- "Celebrities' open letter to Scotland – full text and list of signatories | Politics". theguardian.com. 2014-08-07. Retrieved 2014-08-26.
- Gerard, Jasper (15 May 2005). "Interview: Jasper Gerard meets Jemima Khan". The Times (London). Retrieved 8 October 2007.
- "BA jet plunges in cockpit struggle". BBC. 29 December 2000. Retrieved 8 October 2007.
- Helliker, Adam (3 June 2001). "Lady Annabel's Gift". The Sunday Telegraph.
- Harris, Paul (11 March 2001). "Passengers in Kenya terror flight threaten to sue BA". The Guardian (London).
- Manley, Debbie (14 November 2004). "VIP: Jemima Khan". The People. p. 12.
- Jones, Liz (31 October 2005). "I do want Jemima to be happy for her sake and for my children's". London Evening Standard. p. 18.
- MacSweeney, Eve (1 February 2007). "Reluctant Romeo". Vogue. pp. 232–37. ISSN 0042-8000.
- Bruce, Rory Knight (18 May 1995). "Jemima, Imran and a Londonderry legacy". London Evening Standard. pp. 16–17.
- "Imran and Jemima Khan Welcomed Princess Diana in Pakistan". Huffington Post. 25 May 2011. Retrieved 31 May 2013.
- "Britain's Young Millionaires". London Evening Standard. 25 February 2002.
- Radcliffe, Rebecca (25 November 2005). "Jemima's Jumble sale". London Evening Standard (London). Retrieved 5 October 2007.[dead link]
- Naughton, Philippe; Costello, Miles (12 November 2005). "Life lessons". The Times (London). p. 24. Retrieved 5 October 2007.
- "Celebrities reveal their London". BBC. 19 April 2005. Retrieved 5 October 2007.
- "Hugh Grant splits with girlfriend Jemima Khan". Reuters. 16 February 2007. Retrieved 24 February 2007.
- Faulkner, Katherine (28 October 2010). "Millionaire husband squanders golden egg". Daily Mail (London). Retrieved 5 May 2011.
- "Russell Brand IS dating Jemima Khan". Telegraph.co.uk. 16 September 2013. Retrieved 20 January 2015.
- "Russell Brand 'ready to propose' to Jemima Khan: 'I really love her' - Metro News". Metro.
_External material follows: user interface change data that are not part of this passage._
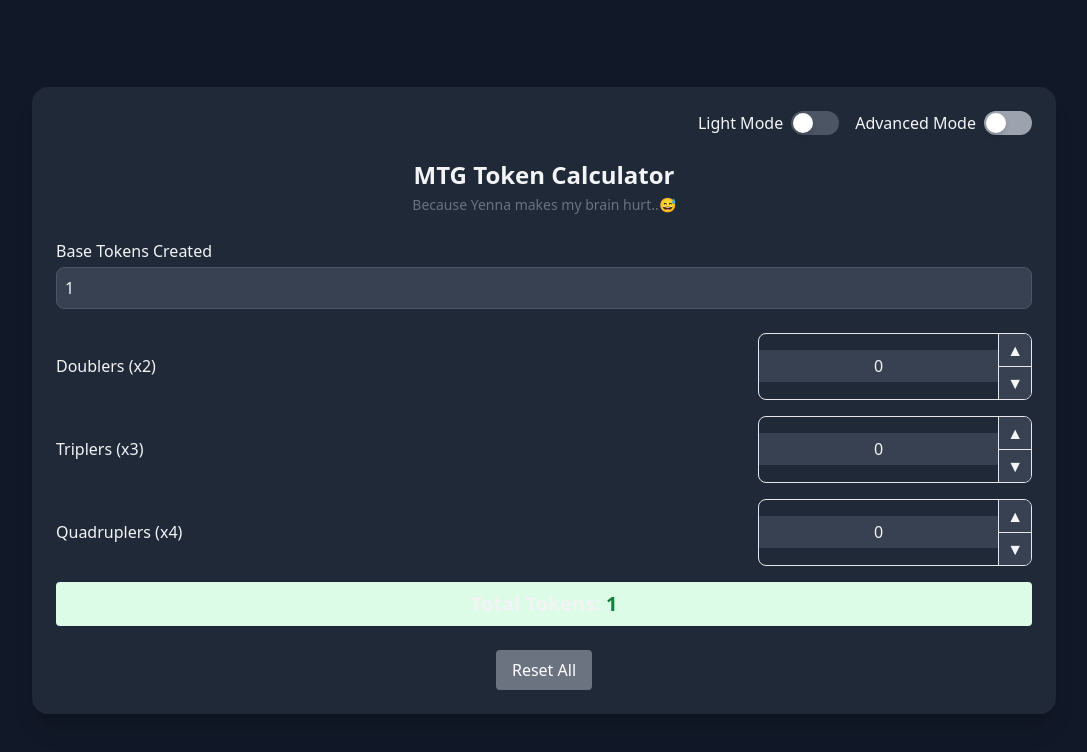
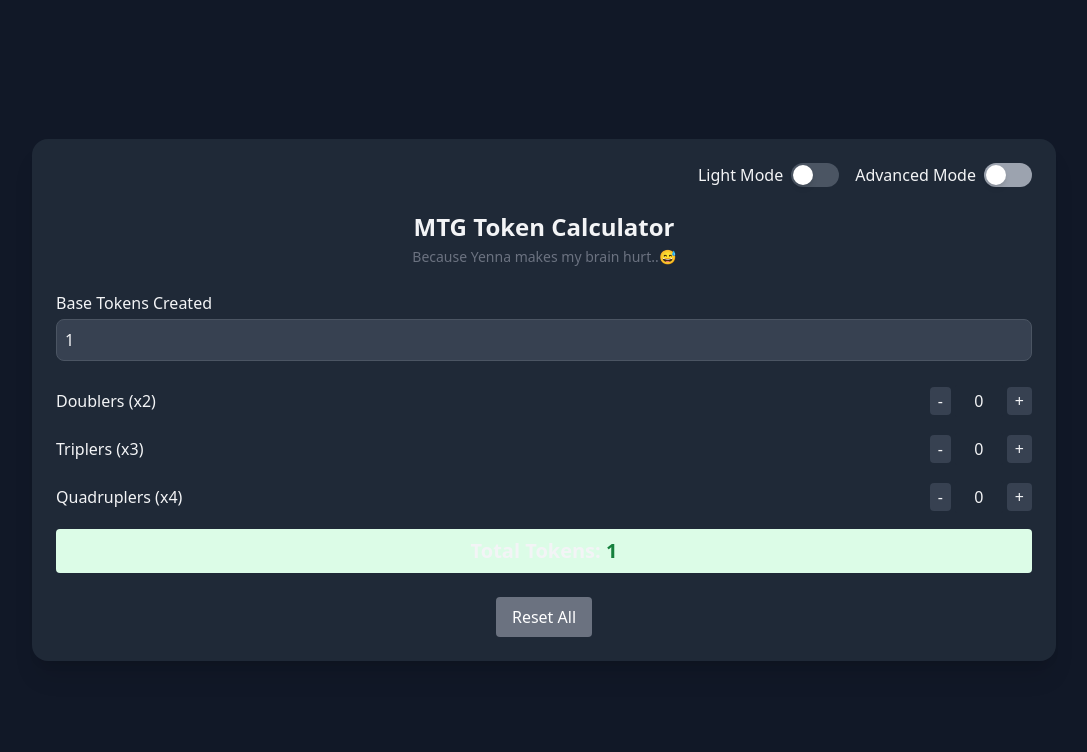
Before and after one commit to Whuki/mtg-token-calculator, a React (Vite) app: page / in a window 1280 px wide. Shown: the top 752 px of the page, without its empty margins (96-1183 px from the left). Built offline with nearby package versions, Linux system fonts and the light colour scheme.

Commit message:
Updated css v3

```diff
--- a/src/App.jsx
+++ b/src/App.jsx
@@ -154,7 +154,7 @@
                             )
                           );
                         }}
-                        className={`p-1 border rounded-lg focus:outline-none focus:ring-2 w-full md:w-auto min-w-[120px]
+                        className={`p-1 rounded-lg focus:outline-none focus:ring-2 w-full md:w-auto min-w-[120px]
                           ${darkMode ? "bg-gray-700 border-gray-600 text-gray-100 focus:ring-blue-400"
                                      : "bg-white border-gray-300 text-gray-900 focus:ring-blue-400"}`}
                       >
--- a/src/CustomQuantityInput.jsx
+++ b/src/CustomQuantityInput.jsx
@@ -5,36 +5,34 @@
   const decrement = () => onChange(value > 0 ? value - 1 : 0);
 
   return (
-    <div className="flex items-center w-full md:w-auto border rounded-lg overflow-hidden">
+    <div className="flex items-center justify-center space-x-1">
+      <button
+        type="button"
+        onClick={decrement}
+        className={`px-2 py-0.5 rounded transition-colors ${
+          darkMode ? "bg-gray-700 text-gray-100 hover:bg-gray-600" : "bg-gray-200 text-gray-900 hover:bg-gray-300"
+        }`}
+      >
+        -
+      </button>
       <input
         type="number"
         value={value}
         onChange={(e) => onChange(Number(e.target.value))}
-        className={`flex-1 p-1 text-center focus:outline-none focus:ring-2 transition-all duration-200
-          ${darkMode ? "bg-gray-700 border-gray-600 text-gray-100 focus:ring-blue-400"
-                     : "bg-white border-gray-300 text-gray-900 focus:ring-blue-400"}`}
         min={0}
+        className={`w-12 text-center p-1 rounded-sm focus:outline-none focus:ring-1
+          ${darkMode ? "bg-gray-800 text-gray-100 border-gray-700 focus:ring-blue-400"
+                     : "bg-white text-gray-900 border-gray-300 focus:ring-blue-400"}`}
       />
-      <div className="flex flex-col border-l divide-y">
       <button
         type="button"
         onClick={increment}
-          className={`px-2 py-1 hover:bg-gray-500 transition-colors ${
-            darkMode ? "bg-gray-700 text-gray-100" : "bg-gray-200 text-gray-900"
+        className={`px-2 py-0.5 rounded transition-colors ${
+          darkMode ? "bg-gray-700 text-gray-100 hover:bg-gray-600" : "bg-gray-200 text-gray-900 hover:bg-gray-300"
         }`}
       >
-          ▲
+        +
       </button>
-        <button
-          type="button"
-          onClick={decrement}
-          className={`px-2 py-1 hover:bg-gray-500 transition-colors ${
-            darkMode ? "bg-gray-700 text-gray-100" : "bg-gray-200 text-gray-900"
-          }`}
-        >
-          ▼
-        </button>
-      </div>
     </div>
   );
 }
```
Lines whose indentation alone changed are shown as unchanged.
Retrieved 20 January 2015.
- "It's over: Russell Brand and Jemima Khan split", The Independent (Eire), 21 September 2014
- Eizabeth Beynon "No Khan do: Jemima and Russell Brand ‘split after a year’", The Sunday Times, 21 September 2014
- "SEBASTIAN SHAKESPEARE: No Khan do - why Jemima is changing her name". Mail Online. Retrieved 20 January 2015.
- Jemima Goldsmith on Twitter
- UNICEF UK Ambassador Jemima Khan, official homepage at UNICEF.org.uk